Rather than fighting corruption, what if we embraced it, actively encourage corruption, for the public good. Consider anthropogenic climate change: why not pay the leaders of developing countries to stymie their own peoples economic growth to protect the planet? The Chinese Communist Party is probably corrupt enough to do this. You’d have to bribe a lot of people, but it would definitely be less than the cost of mitigating droughts, sea-level rises, and mass migrations.
Or consider the corruption of foreign aid, where heads of state and government employees divert funds and resources meant to improve the lives of their people, or demand bribes to perform their duties? Just pay them money directly to do their jobs rather than tying the money to specific projects “for the people.” I’ll leave aside the issue of how foreign aid spending is often a barely hidden supplement to domestic industry.
If I ran a the counterintelligence arm of a espionage service, I’d want to periodically apply excess financial, professional, and social pressure to other service employees. Then I’d approach them with fake offers to sell intelligence to foreign governments. The idea would be not to entrap the employee or to charge them criminally, but to corrupt them preemptively, and use them to ensnare others and clean up the organization before a rival foreign intelligence service tries to turn them.
The obvious problem with all of the above is that corruption breeds corruption. If you’re paying someone to steal secrets for you, they’re much more likely to lie to you and cheat you about what they’re doing than an honest person you tricked into revealing secrets. The same goes for paying officials of foreign governments to do their jobs - they’ll likely spend some of their newfound wealth finding ways to pretend to do what you ask, all while continuing to collect bribes. And governments that can be bribed to reduce economic growth are also likely to lie about their efforts to reduce carbon emissions.

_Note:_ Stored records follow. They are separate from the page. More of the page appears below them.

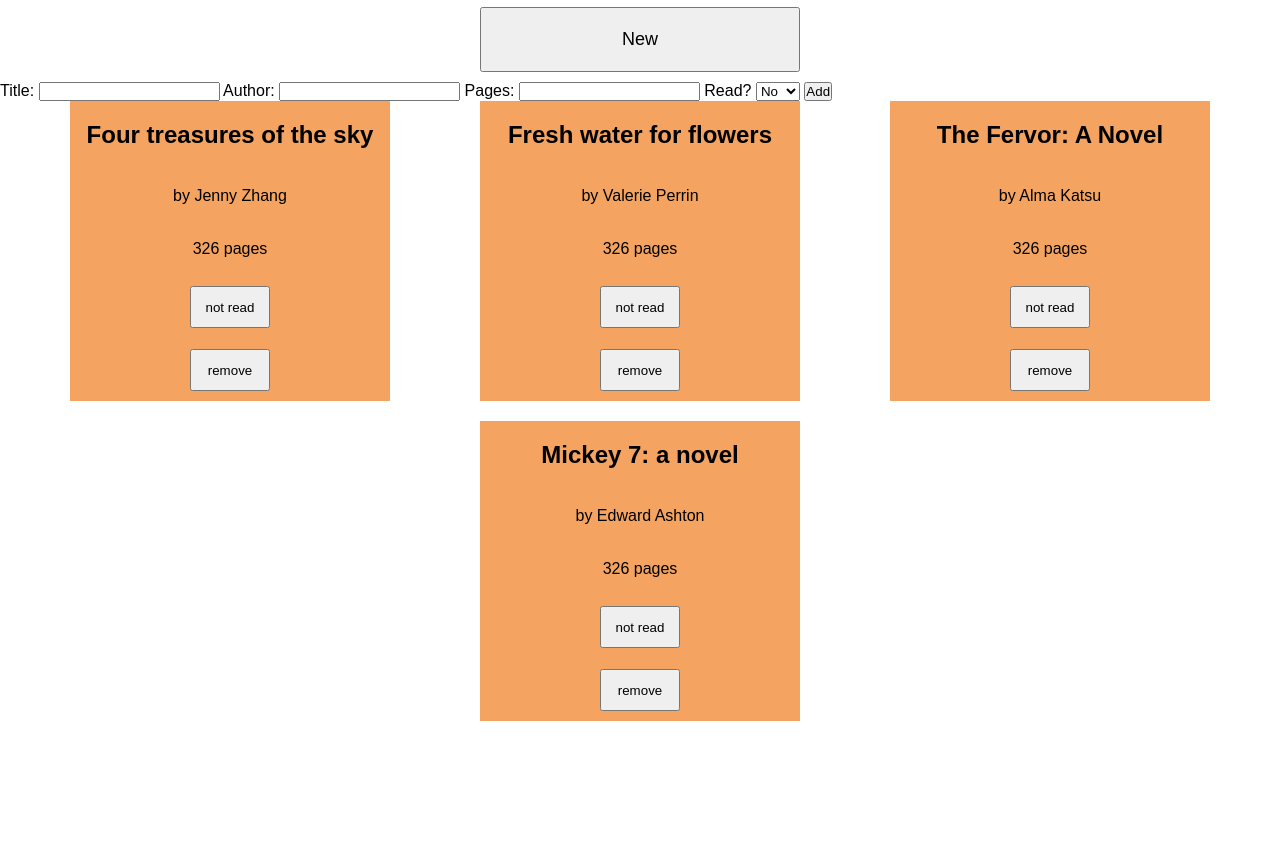
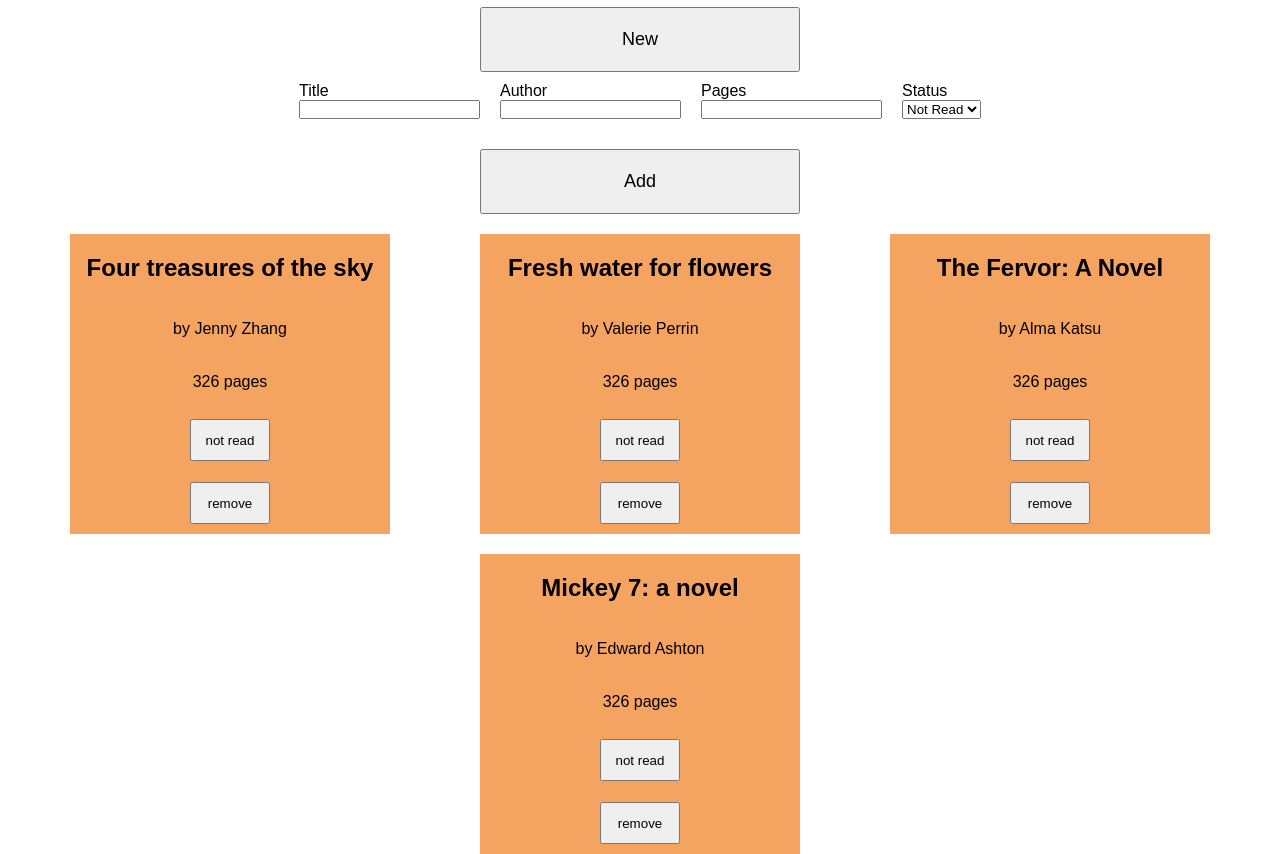
Before and after one commit to Kungfoosian/odin_library, a plain HTML site: page index.html in a window 1280 px wide. Both pictures are taken after a click on the button "New". Shown: the part 40-894 px from the top of the page. Before the commit the page ends 800 px from the top, so only its background shows below. Drawn offline with Linux system fonts and the light colour scheme.

Commit message:
finished eveerything, basic styling

```diff
--- a/index.html
+++ b/index.html
@@ -14,30 +14,29 @@
     <button class="btn" id="add-book">New</button>
 
     <form class="hidden" id="new-book-form" action="#">
+      <div>
         <label for="book-title">
-        Title:
+          <div>Title</div>
           <input type="text" name="book-title" id="book-title" required>
         </label>
-
         <label for="book-author">
-        Author:
+          <div>Author</div>
           <input type="text" name="book-author" id="book-author" required>
         </label>
-
         <label for="book-pages">
-        Pages:
+          <div>Pages</div>
           <input type="number" name="book-pages" id="book-pages" min='1' required>
         </label>
-
         <label for="book-status">
-        Read?
+          <div>Status</div>
           <select name="book-status" id="book-status">
-          <option value="true">Yes</option>
-          <option value="false" selected>No</option>
+            <option value="true">Read</option>
+            <option value="false" selected>Not Read</option>
           </select>
         </label>
+      </div>
 
-      <input type="submit" value="Add">
+      <input class="btn" type="submit" value="Add">
     </form>
 
     <div id="book-container"></div>
--- a/index.js
+++ b/index.js
@@ -111,6 +111,7 @@ displayBook();
 
 newBookBtn.addEventListener('click', event => {
   newBookForm.classList.toggle('hidden');
+  newBookForm.classList.toggle('display');
 })
 
 newBookForm.addEventListener('submit', event => {
--- a/style.css
+++ b/style.css
@@ -43,10 +43,25 @@ body {
   height: 15%;
 }
 
-.btn#add-book {
+.btn#add-book, #new-book-form input[type="submit"] {
   display: block;
   margin: 10px auto;
   padding: 20px;
 
   font-size: 18px;
 }
+
+.display {
+  display: flex;
+  flex-direction: column;
+  align-items: center;
+  margin: 10px 0;
+  gap:20px;
+}
+
+#new-book-form > div {
+  width: 100%;
+  display: flex;
+  justify-content: center;
+  gap: 20px;
+}
```
Lines whose indentation alone changed are shown as unchanged.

Regrettably, there seems to be no remedy to corruption except character and personal honour - the steadfast refusal to take bribes or use their powers for public gain because it’s “not the thing done/not the kind of person I am.” There is no reliable psychometric test for that, at least not one that couldn’t be gamed by the motivated. Though that might be a way - the people who score perfectly on your virtue test are way more likely to be false positives than to actually be modern day saints.
Which pretty much means those too violent, psychotic, or generally antisocial to play by the rules - the superior law of chaos minimization extends no protection to rapists, child molesters, armed robbers, or any other
Of course, thinking about doing illegal and corrupt things may be step (1) on the way to doing them. As Matthew Henry observed of Eve and the serpent in the Garden, all sin starts first with the mere thought of doing so, then the imagining of what it would be like, which creates the desire, which leads to the act.